### EXERCISE REQUIREMENTS
Type out all the records again exactly.

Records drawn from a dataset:
::::::::::

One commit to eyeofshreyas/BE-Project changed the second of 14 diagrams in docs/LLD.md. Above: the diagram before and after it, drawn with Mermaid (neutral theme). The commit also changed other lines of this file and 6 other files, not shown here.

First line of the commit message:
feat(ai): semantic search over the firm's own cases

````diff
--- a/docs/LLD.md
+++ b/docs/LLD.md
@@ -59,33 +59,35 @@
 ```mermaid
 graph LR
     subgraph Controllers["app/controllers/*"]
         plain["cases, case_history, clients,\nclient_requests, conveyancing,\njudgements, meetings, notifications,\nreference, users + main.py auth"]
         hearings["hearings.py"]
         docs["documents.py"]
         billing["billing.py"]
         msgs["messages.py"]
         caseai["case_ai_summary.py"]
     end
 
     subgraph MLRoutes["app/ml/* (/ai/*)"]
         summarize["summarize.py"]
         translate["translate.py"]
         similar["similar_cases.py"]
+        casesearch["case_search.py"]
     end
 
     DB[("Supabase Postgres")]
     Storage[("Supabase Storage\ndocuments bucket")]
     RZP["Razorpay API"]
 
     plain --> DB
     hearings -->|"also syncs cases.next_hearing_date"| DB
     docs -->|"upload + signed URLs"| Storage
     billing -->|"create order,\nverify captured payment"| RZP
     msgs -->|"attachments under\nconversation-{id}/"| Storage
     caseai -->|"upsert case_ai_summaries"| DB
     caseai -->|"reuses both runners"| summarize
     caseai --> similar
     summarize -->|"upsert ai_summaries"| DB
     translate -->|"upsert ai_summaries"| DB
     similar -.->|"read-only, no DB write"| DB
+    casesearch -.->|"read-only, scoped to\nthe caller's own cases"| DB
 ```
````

::::::::::

### RESULT OF THIS EXERCISE
One commit to eyeofshreyas/BE-Project changed the second of 14 diagrams in docs/LLD.md. Above: the diagram before and after it, drawn with Mermaid (neutral theme). The commit also changed other lines of this file and 6 other files, not shown here.

First line of the commit message:
feat(ai): semantic search over the firm's own cases

````diff
--- a/docs/LLD.md
+++ b/docs/LLD.md
@@ -59,33 +59,35 @@
 ```mermaid
 graph LR
     subgraph Controllers["app/controllers/*"]
         plain["cases, case_history, clients,\nclient_requests, conveyancing,\njudgements, meetings, notifications,\nreference, users + main.py auth"]
         hearings["hearings.py"]
         docs["documents.py"]
         billing["billing.py"]
         msgs["messages.py"]
         caseai["case_ai_summary.py"]
     end
 
     subgraph MLRoutes["app/ml/* (/ai/*)"]
         summarize["summarize.py"]
         translate["translate.py"]
         similar["similar_cases.py"]
+        casesearch["case_search.py"]
     end
 
     DB[("Supabase Postgres")]
     Storage[("Supabase Storage\ndocuments bucket")]
     RZP["Razorpay API"]
 
     plain --> DB
     hearings -->|"also syncs cases.next_hearing_date"| DB
     docs -->|"upload + signed URLs"| Storage
     billing -->|"create order,\nverify captured payment"| RZP
     msgs -->|"attachments under\nconversation-{id}/"| Storage
     caseai -->|"upsert case_ai_summaries"| DB
     caseai -->|"reuses both runners"| summarize
     caseai --> similar
     summarize -->|"upsert ai_summaries"| DB
     translate -->|"upsert ai_summaries"| DB
     similar -.->|"read-only, no DB write"| DB
+    casesearch -.->|"read-only, scoped to\nthe caller's own cases"| DB
 ```
````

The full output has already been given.